View Full Version : Lead OGG Dev Responds to Jobs' attacks

May 3rd, 2010, 07:15 PM
Xiph's Gregory Maxwell, the designer and lead dev of the OGG container and the Vorbis audio and Theora video codecs, had a few choice words for Steve Jobs over his recent suggestion that OGG Theora would soon be in court over patent infringement. What did Steve say, exactly?

"All video codecs are covered by patents. A patent pool is being assembled to go after Theora and other “open source” codecs now. Unfortunately, just because something is open source, it doesn’t mean or guarantee that it doesn’t infringe on others patents. An open standard is different from being royalty free or open source.

Sent from my iPad"

Sigh.
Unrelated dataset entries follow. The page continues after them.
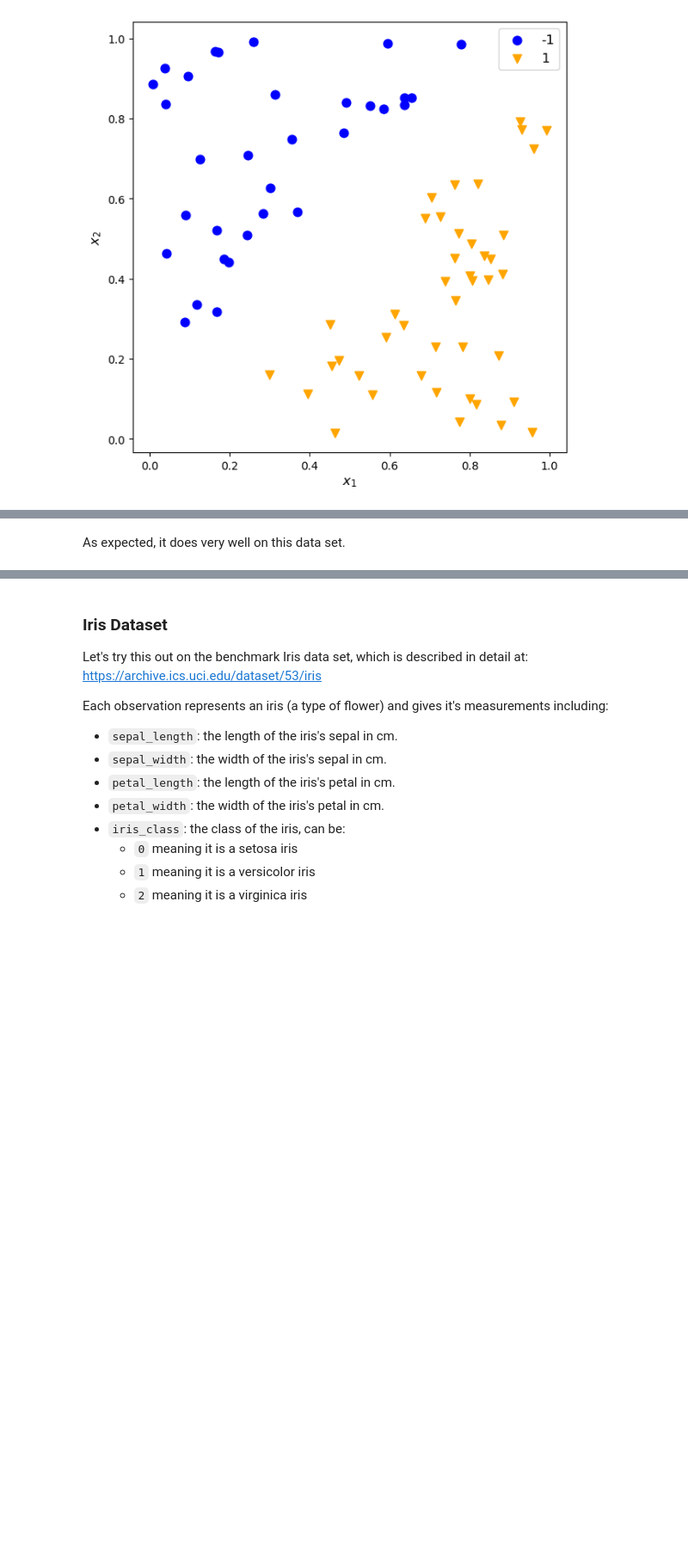
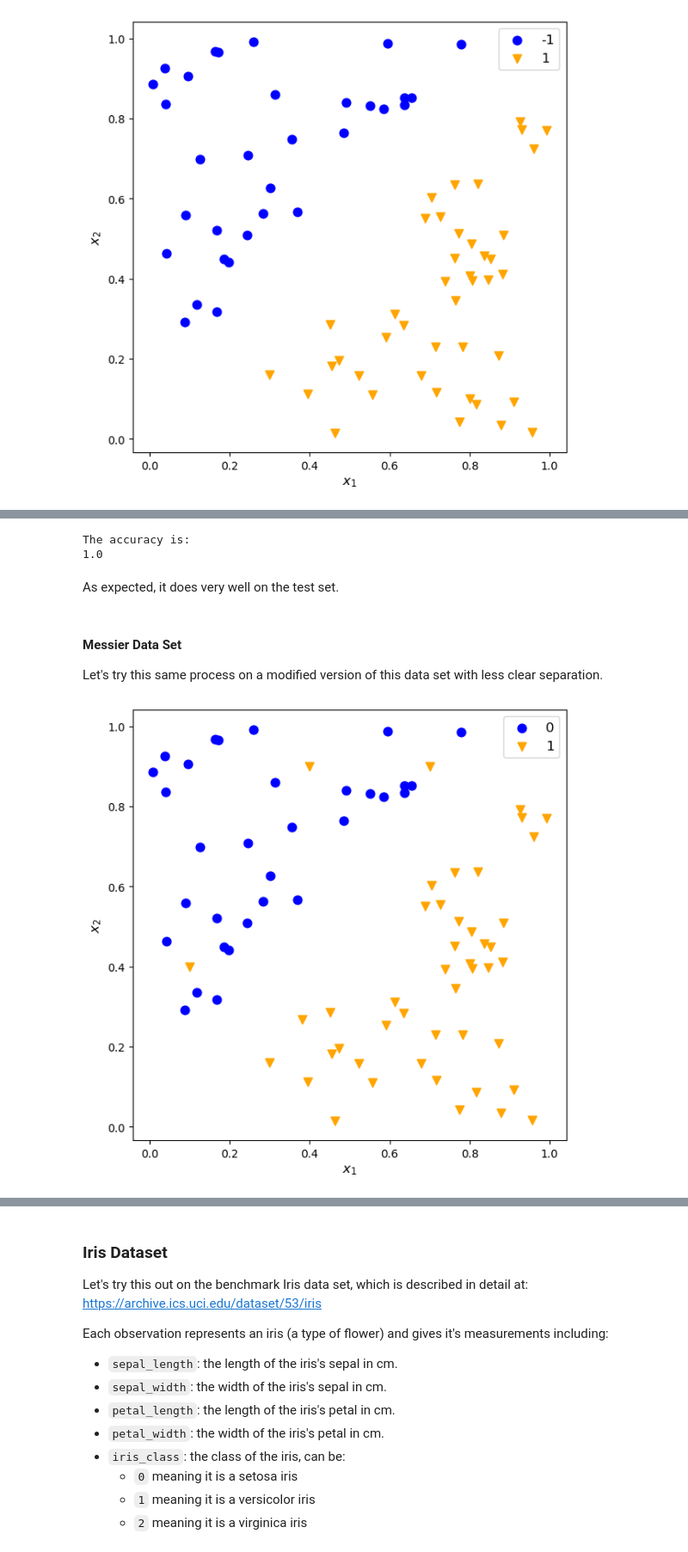
Before and after one commit to melbyjos/MLAlgos, a Jupyter notebook: Single_Layer_Perceptron.ipynb, the cells around one changed output, grey strips where cells are left out. Shown: that part at 86% size. Saved outputs shown, nothing was run; the diff lists cells and outputs as text; code cells hidden in the pictures; blank space fills up the shorter version.

Commit message:
Updates to notebooks
Updated Logistic_Regression and Single_Layer_Perceptron notebooks with added data sets and analysis

```diff
--- a/Single_Layer_Perceptron.ipynb
+++ b/Single_Layer_Perceptron.ipynb
@@ -248,2 +271,57 @@ The accuracy is:
+# %%
+y_pred = perceptron_test(X_test, w, z = 0.0)
+
+print("The accuracy is:")
+print(accuracy(y_test, y_pred))
+# %% [output]
+The accuracy is:
+1.0
 # %% [markdown]
-As expected, it does very well on this data set.
+As expected, it does very well on the test set.
+# %% [markdown]
+#### Messier Data Set
+
+Let's try this same process on a modified version of this data set with less clear separation.
+# %%
+## Generate the random data
+np.random.seed(440)
+n_rows = 100
+diff = .1
+X = np.random.random((n_rows,2))
+X_prime = X[(X[:,1] - X[:,0]) <= -diff,:]
+X_2prime = X[(X[:,1] - X[:,0]) >= diff,:]
+X_3prime = [[.4,.9],[.6,.45],[.7,.9],[.3,.19],[.1,.4]]
+
+del X
+X = np.append(X_prime,np.append(X_2prime,X_3prime,axis = 0),axis=0)
+
+y = np.empty(np.shape(X)[0])
+y[(X[:,1] - X[:,0]) <= -diff] = 1
+y[((X[:,1] - X[:,0]) >= diff)] = 0
+y[-5] = 1
+y[-4] = -1
+y[-3] = 1
+y[-2] = -1
+y[-1] = 1
+# %%
+plt.figure(figsize = (7,7))
+
+plt.scatter(X[y == 0,0],
+            X[y == 0,1],
+            c = "blue",
+            s = 60,
+            label="0")
+plt.scatter(X[y == 1,0],
+            X[y == 1,1],
+            c = "orange",
+            s = 60,
+            marker = "v",
+            label="1")
+
+plt.legend(fontsize = 12)
+plt.xlabel("$x_1$",fontsize = 12)
+plt.ylabel("$x_2$",fontsize = 12)
+
+plt.show()
+# %% [output]
+[figure, added]
```
Also changed, not shown: parts of 18 cells of this notebook, 1 other file.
You've got to love Apple's self promotion...



May 4th, 2010, 01:36 AM
Thanks for the post, I really don't like looking at the site it is on though, the original is much easier on the eyes:


Dr. C
May 4th, 2010, 02:39 AM
Thanks for the post. Gregory Maxwell makes some excellent points. In particular
The specific standards process used to develop the MPEG codecs creates patent minefields that royalty-free codecs don't generally face. Because many knowledgeable people have heard of the problems faced by these patent-soup standards, they may extrapolate these risk to codecs developed under a different process where these problems are less considerable. This is a mistake, and I'll explain why here.


Certainly this is the case for the MPEG codecs, but it is not a universal truth. To understand why, you must understand a little about the process used to build these international standards.

The reason the MPEG formats are so thoroughly encumbered by patents is that the process used to build the formats is designed to be "blind" to patent considerations: all the participants have agreed that any patents they hold will be licensed under "Reasonable And Non-Discriminatory" terms, a term of art which few normal people would actually describe as all that reasonable or all that non-discriminatory, as RAND often means "quite expensive". With only that assurance in hand, they go about constructing their formats through an extensively political tournament process where proposals are made and encouraged to be combined.

So no effort is made to avoid patents, but it gets worse:

If you're a participant in this process, it is very important that some of your patented technology make it into the result: if it doesn't you'll end up having to pay the same royalties as the rest of the world, but if it does you can cross-license your patents with the other "winners" and completely avoid paying to use the resulting format.

So even if you're not looking to make a profit from your participation, you'll be sure to get some patents into the result so that you don't have to _pay_ for the result of your own labors.


There is a major economic incentive for the MPEG-LA codecs to be deliberately designed to be encumbered by patents. By the way Apple is in the thick of all of this.